Data for the task:
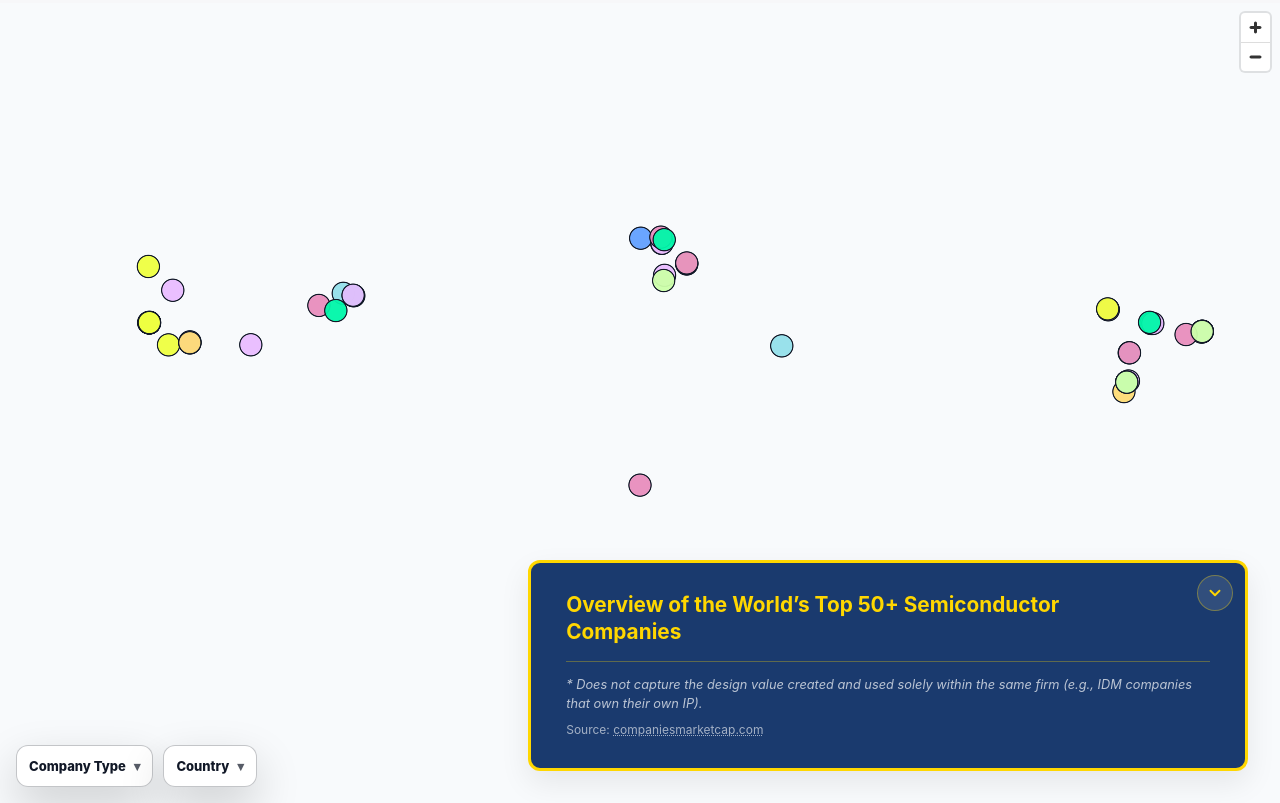
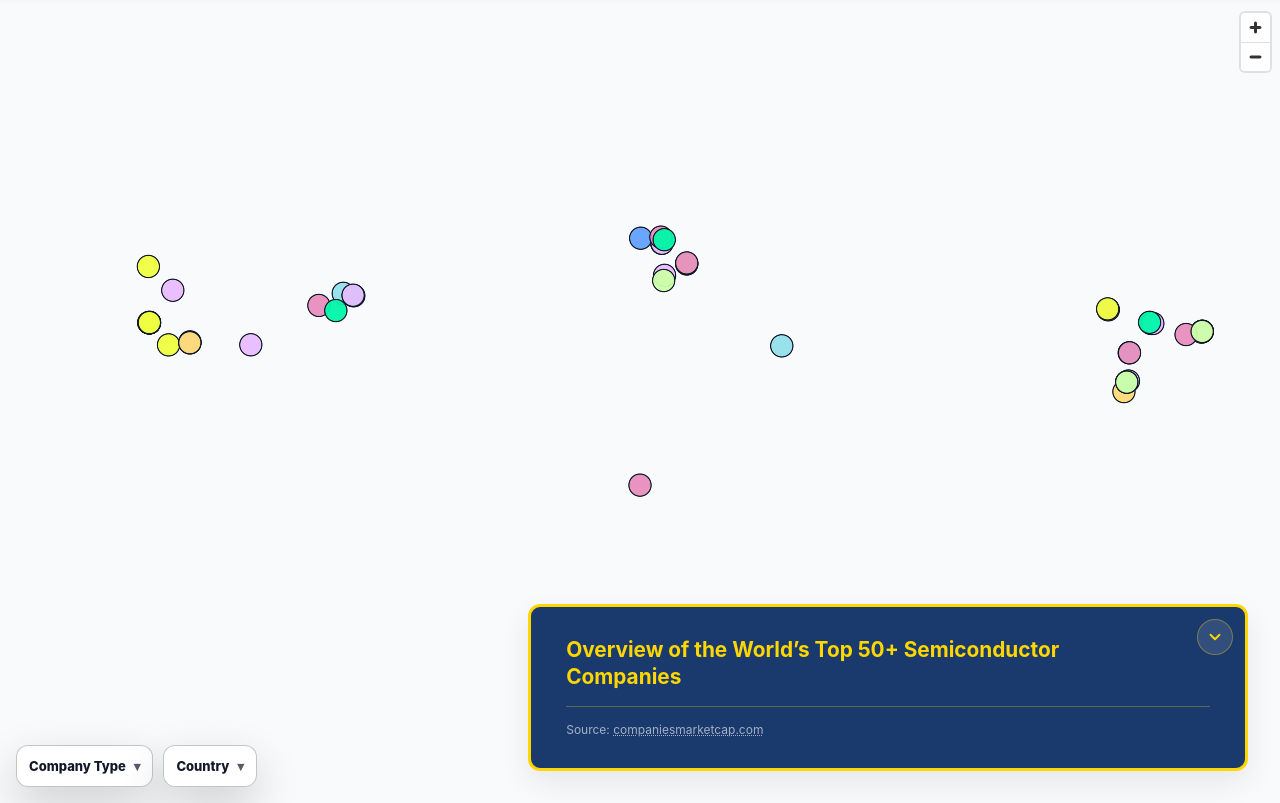
Before and after one commit to tzutzuu/tzutzuu.github.io, a plain HTML site: page index.html in a window 1280 px wide. Shown: the part 10411-11214 px from the top of the page. Drawn offline with nearby package versions, Linux system fonts and the light colour scheme; no server answers; animation ran at ten frames a second.

Commit message:
modified interactive map

```diff
--- a/index.html
+++ b/index.html
@@ -413,7 +413,6 @@
 
               <h3 class="revenue-card-title pr-12">Overview of the World’s Top 50+ Semiconductor Companies</h3>
               <div class="revenue-card-source">
-                <p class="revenue-card-note">* Does not capture the design value created and used solely within the same firm (e.g., IDM companies that own their own IP).</p>
                 <p class="revenue-card-link">
                   Source:
                   <a
```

Your instructions:
Show every line of the listing containing the string "html" by copying it.

Reply:
Before and after one commit to tzutzuu/tzutzuu.github.io, a plain HTML site: page index.html in a window 1280 px wide. Shown: the part 10411-11214 px from the top of the page. Drawn offline with nearby package versions, Linux system fonts and the light colour scheme; no server answers; animation ran at ten frames a second.
--- a/index.html
+++ b/index.html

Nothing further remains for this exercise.